- Opening Delimiter -

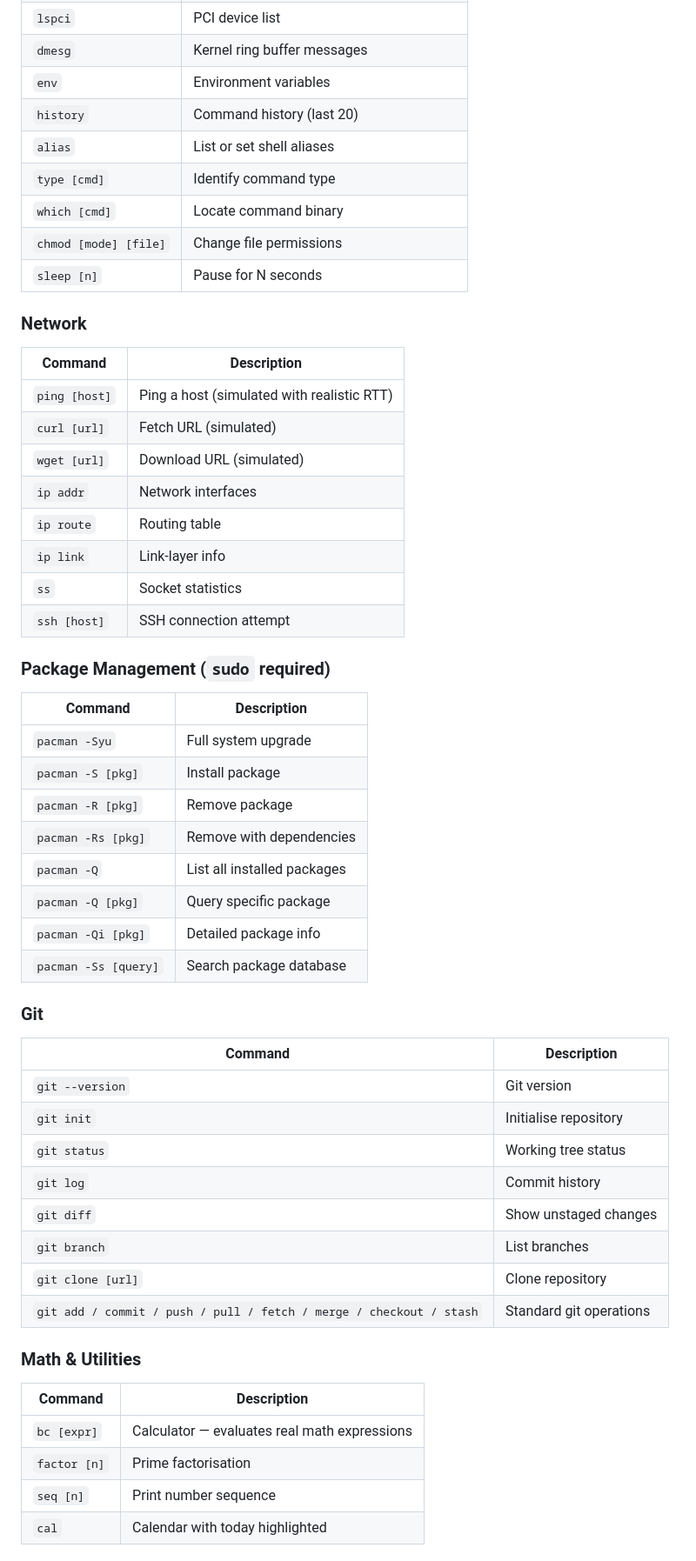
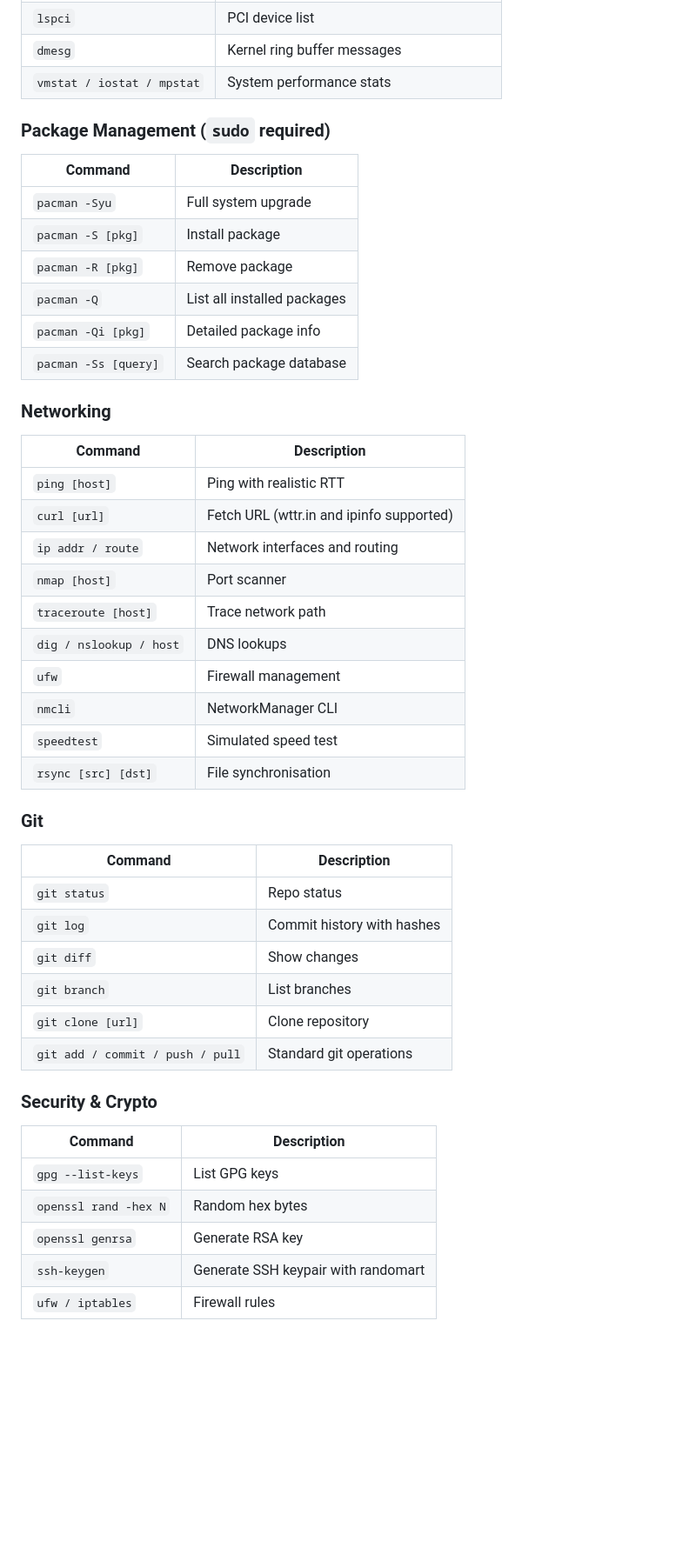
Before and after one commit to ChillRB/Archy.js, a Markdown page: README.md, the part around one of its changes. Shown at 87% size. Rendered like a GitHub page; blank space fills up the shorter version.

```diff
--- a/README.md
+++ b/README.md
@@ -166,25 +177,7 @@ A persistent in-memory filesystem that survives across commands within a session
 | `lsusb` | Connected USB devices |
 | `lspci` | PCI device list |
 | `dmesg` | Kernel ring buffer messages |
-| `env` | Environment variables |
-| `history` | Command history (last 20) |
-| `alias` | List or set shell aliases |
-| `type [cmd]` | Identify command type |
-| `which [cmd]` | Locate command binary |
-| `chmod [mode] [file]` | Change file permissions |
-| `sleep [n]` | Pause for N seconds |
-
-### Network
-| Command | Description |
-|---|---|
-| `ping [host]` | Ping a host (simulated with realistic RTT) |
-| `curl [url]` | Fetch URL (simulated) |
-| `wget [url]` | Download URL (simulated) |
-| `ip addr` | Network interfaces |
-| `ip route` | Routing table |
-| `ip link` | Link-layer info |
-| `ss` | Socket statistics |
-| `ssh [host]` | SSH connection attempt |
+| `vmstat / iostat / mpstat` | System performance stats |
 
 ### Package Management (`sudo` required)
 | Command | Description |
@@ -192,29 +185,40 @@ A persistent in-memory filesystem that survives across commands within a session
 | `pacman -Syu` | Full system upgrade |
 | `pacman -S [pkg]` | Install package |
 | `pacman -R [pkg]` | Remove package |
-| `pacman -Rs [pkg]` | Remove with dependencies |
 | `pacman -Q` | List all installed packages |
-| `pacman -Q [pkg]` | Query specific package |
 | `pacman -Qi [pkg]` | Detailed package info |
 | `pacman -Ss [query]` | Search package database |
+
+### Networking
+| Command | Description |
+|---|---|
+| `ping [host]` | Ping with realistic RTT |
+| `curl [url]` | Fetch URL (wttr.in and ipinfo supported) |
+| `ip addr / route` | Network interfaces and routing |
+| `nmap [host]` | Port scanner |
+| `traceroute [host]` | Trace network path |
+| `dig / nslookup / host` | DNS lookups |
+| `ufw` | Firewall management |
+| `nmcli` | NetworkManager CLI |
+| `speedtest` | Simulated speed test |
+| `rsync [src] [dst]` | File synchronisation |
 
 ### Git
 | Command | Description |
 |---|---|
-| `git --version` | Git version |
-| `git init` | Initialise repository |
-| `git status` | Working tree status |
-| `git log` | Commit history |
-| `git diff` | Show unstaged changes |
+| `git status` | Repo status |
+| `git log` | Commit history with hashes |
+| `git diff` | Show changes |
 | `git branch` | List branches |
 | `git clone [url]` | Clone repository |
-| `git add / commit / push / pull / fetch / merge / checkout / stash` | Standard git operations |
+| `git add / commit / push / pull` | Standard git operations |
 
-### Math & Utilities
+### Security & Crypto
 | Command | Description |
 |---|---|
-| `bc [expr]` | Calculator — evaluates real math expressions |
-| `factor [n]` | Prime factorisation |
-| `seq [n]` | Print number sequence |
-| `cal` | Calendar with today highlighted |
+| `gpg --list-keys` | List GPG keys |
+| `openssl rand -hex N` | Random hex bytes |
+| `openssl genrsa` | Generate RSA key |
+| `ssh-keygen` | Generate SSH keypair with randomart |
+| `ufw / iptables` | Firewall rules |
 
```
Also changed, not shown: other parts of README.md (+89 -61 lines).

- Closing Delimiter -

Give the listing again, exactly as it appears, but without its images.

▶ **ANSWER TO THIS PROBLEM**:
Before and after one commit to ChillRB/Archy.js, a Markdown page: README.md, the part around one of its changes. Shown at 87% size. Rendered like a GitHub page; blank space fills up the shorter version.

```diff
--- a/README.md
+++ b/README.md
@@ -166,25 +177,7 @@ A persistent in-memory filesystem that survives across commands within a session
 | `lsusb` | Connected USB devices |
 | `lspci` | PCI device list |
 | `dmesg` | Kernel ring buffer messages |
-| `env` | Environment variables |
-| `history` | Command history (last 20) |
-| `alias` | List or set shell aliases |
-| `type [cmd]` | Identify command type |
-| `which [cmd]` | Locate command binary |
-| `chmod [mode] [file]` | Change file permissions |
-| `sleep [n]` | Pause for N seconds |
-
-### Network
-| Command | Description |
-|---|---|
-| `ping [host]` | Ping a host (simulated with realistic RTT) |
-| `curl [url]` | Fetch URL (simulated) |
-| `wget [url]` | Download URL (simulated) |
-| `ip addr` | Network interfaces |
-| `ip route` | Routing table |
-| `ip link` | Link-layer info |
-| `ss` | Socket statistics |
-| `ssh [host]` | SSH connection attempt |
+| `vmstat / iostat / mpstat` | System performance stats |
 
 ### Package Management (`sudo` required)
 | Command | Description |
@@ -192,29 +185,40 @@ A persistent in-memory filesystem that survives across commands within a session
 | `pacman -Syu` | Full system upgrade |
 | `pacman -S [pkg]` | Install package |
 | `pacman -R [pkg]` | Remove package |
-| `pacman -Rs [pkg]` | Remove with dependencies |
 | `pacman -Q` | List all installed packages |
-| `pacman -Q [pkg]` | Query specific package |
 | `pacman -Qi [pkg]` | Detailed package info |
 | `pacman -Ss [query]` | Search package database |
+
+### Networking
+| Command | Description |
+|---|---|
+| `ping [host]` | Ping with realistic RTT |
+| `curl [url]` | Fetch URL (wttr.in and ipinfo supported) |
+| `ip addr / route` | Network interfaces and routing |
+| `nmap [host]` | Port scanner |
+| `traceroute [host]` | Trace network path |
+| `dig / nslookup / host` | DNS lookups |
+| `ufw` | Firewall management |
+| `nmcli` | NetworkManager CLI |
+| `speedtest` | Simulated speed test |
+| `rsync [src] [dst]` | File synchronisation |
 
 ### Git
 | Command | Description |
 |---|---|
-| `git --version` | Git version |
-| `git init` | Initialise repository |
-| `git status` | Working tree status |
-| `git log` | Commit history |
-| `git diff` | Show unstaged changes |
+| `git status` | Repo status |
+| `git log` | Commit history with hashes |
+| `git diff` | Show changes |
 | `git branch` | List branches |
 | `git clone [url]` | Clone repository |
-| `git add / commit / push / pull / fetch / merge / checkout / stash` | Standard git operations |
+| `git add / commit / push / pull` | Standard git operations |
 
-### Math & Utilities
+### Security & Crypto
 | Command | Description |
 |---|---|
-| `bc [expr]` | Calculator — evaluates real math expressions |
-| `factor [n]` | Prime factorisation |
-| `seq [n]` | Print number sequence |
-| `cal` | Calendar with today highlighted |
+| `gpg --list-keys` | List GPG keys |
+| `openssl rand -hex N` | Random hex bytes |
+| `openssl genrsa` | Generate RSA key |
+| `ssh-keygen` | Generate SSH keypair with randomart |
+| `ufw / iptables` | Firewall rules |
 
```
Also changed, not shown: other parts of README.md (+89 -61 lines).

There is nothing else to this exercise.